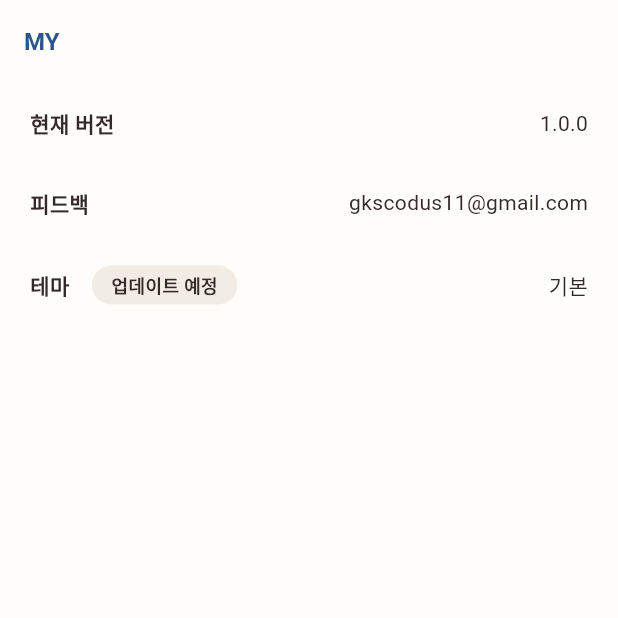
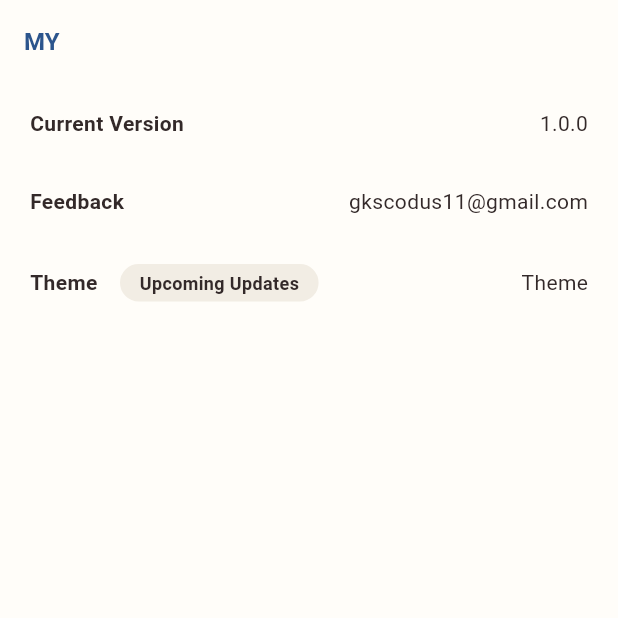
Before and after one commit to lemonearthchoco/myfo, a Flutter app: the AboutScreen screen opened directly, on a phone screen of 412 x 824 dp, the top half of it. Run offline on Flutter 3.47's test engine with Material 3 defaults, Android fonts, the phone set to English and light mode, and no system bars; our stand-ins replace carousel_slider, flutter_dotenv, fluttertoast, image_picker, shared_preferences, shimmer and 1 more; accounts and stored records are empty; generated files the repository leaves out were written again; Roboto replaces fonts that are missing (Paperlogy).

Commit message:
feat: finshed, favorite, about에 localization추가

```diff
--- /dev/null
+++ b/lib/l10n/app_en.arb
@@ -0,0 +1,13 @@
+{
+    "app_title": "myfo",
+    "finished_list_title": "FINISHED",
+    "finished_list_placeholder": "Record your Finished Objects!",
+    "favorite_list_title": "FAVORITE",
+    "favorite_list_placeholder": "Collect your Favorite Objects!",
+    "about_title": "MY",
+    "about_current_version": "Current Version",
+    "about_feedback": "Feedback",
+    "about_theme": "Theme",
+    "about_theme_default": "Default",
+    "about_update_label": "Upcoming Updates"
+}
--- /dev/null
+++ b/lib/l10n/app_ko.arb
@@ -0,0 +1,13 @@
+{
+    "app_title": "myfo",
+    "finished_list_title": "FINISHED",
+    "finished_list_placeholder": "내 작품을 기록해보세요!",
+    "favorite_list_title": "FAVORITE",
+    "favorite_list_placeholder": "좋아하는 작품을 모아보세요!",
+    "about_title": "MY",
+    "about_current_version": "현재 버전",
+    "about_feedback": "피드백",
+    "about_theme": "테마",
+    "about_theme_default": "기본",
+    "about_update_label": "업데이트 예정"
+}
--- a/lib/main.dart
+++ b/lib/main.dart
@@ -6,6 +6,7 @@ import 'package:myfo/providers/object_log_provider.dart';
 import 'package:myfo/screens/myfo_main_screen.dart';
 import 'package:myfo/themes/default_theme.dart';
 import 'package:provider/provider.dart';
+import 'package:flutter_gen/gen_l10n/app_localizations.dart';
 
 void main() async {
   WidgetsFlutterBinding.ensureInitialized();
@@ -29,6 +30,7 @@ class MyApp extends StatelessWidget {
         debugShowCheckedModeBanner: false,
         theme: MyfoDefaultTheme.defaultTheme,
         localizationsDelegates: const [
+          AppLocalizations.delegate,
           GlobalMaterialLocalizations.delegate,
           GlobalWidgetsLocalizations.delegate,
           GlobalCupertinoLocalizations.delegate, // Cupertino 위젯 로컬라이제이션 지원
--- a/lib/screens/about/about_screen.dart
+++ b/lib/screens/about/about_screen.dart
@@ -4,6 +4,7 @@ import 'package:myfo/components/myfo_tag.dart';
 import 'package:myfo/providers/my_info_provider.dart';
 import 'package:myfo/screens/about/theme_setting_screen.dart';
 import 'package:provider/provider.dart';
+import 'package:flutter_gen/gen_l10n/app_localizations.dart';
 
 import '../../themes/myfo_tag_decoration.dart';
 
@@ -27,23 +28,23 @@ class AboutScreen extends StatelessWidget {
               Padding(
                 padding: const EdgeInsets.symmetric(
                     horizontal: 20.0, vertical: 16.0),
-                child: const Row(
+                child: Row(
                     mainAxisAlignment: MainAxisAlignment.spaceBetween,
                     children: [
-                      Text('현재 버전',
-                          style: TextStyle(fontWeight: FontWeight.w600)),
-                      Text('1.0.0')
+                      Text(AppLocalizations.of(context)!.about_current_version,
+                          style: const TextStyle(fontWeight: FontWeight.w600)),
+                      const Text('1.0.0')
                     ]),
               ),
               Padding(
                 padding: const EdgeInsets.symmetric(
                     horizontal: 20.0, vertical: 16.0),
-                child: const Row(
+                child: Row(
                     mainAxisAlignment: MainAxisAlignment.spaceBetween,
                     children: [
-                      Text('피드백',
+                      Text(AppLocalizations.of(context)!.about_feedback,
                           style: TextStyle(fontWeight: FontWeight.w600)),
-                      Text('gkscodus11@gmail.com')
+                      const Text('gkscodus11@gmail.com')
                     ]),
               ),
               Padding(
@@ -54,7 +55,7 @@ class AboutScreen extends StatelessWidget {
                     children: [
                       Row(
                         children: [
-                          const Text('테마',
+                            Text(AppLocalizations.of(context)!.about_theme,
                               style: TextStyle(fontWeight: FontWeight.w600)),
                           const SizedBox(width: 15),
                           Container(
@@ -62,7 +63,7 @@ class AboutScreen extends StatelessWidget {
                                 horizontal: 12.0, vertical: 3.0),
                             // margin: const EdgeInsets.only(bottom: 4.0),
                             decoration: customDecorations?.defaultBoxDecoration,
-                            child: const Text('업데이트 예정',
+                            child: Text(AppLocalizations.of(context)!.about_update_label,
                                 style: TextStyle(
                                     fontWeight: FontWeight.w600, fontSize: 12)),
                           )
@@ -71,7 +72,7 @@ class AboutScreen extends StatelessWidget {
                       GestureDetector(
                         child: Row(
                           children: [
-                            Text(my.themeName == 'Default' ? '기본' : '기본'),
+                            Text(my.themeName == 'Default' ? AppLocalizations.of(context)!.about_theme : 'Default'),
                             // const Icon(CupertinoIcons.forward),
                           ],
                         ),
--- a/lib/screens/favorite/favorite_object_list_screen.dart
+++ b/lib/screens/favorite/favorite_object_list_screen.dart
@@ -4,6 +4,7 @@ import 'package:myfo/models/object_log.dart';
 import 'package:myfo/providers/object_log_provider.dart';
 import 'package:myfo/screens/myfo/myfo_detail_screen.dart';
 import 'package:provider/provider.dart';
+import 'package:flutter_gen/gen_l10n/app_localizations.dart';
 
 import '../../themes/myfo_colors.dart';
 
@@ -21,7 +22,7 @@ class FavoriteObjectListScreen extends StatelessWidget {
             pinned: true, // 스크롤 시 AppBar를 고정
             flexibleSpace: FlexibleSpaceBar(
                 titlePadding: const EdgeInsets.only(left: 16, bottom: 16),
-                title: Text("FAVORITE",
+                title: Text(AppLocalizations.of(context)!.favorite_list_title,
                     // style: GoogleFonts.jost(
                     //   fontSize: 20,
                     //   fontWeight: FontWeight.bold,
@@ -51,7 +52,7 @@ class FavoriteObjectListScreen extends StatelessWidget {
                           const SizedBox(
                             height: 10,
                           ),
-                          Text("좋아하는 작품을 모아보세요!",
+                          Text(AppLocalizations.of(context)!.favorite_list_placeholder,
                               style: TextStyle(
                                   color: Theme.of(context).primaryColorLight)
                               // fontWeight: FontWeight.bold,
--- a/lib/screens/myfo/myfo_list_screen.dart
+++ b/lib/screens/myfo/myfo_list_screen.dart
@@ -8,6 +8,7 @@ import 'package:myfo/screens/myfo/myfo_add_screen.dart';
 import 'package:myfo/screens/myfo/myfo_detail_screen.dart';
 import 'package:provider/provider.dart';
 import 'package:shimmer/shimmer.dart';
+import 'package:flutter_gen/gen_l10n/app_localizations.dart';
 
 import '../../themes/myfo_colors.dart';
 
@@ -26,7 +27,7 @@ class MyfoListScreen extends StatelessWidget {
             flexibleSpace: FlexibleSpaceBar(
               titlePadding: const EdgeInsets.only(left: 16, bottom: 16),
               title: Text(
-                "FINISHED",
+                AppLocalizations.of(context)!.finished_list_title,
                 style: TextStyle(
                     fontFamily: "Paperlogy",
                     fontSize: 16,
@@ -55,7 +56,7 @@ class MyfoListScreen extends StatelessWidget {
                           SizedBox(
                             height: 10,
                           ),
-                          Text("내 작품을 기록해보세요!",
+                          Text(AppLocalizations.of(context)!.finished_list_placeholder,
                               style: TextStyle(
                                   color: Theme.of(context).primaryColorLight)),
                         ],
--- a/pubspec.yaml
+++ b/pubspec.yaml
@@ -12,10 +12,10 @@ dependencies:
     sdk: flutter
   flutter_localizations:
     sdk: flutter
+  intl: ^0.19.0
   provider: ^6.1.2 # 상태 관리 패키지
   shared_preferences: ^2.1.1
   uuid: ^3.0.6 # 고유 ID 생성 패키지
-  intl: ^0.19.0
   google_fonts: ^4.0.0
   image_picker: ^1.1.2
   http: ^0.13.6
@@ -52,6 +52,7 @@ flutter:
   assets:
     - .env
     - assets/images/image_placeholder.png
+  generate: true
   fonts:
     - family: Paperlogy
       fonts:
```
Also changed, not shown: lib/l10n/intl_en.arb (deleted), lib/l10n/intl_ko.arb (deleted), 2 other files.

========

Prompt >>
From the data above, copy each line that holds "SizedBox".

Answer to this task >>
                           const SizedBox(width: 15),
                           const SizedBox(
                           SizedBox(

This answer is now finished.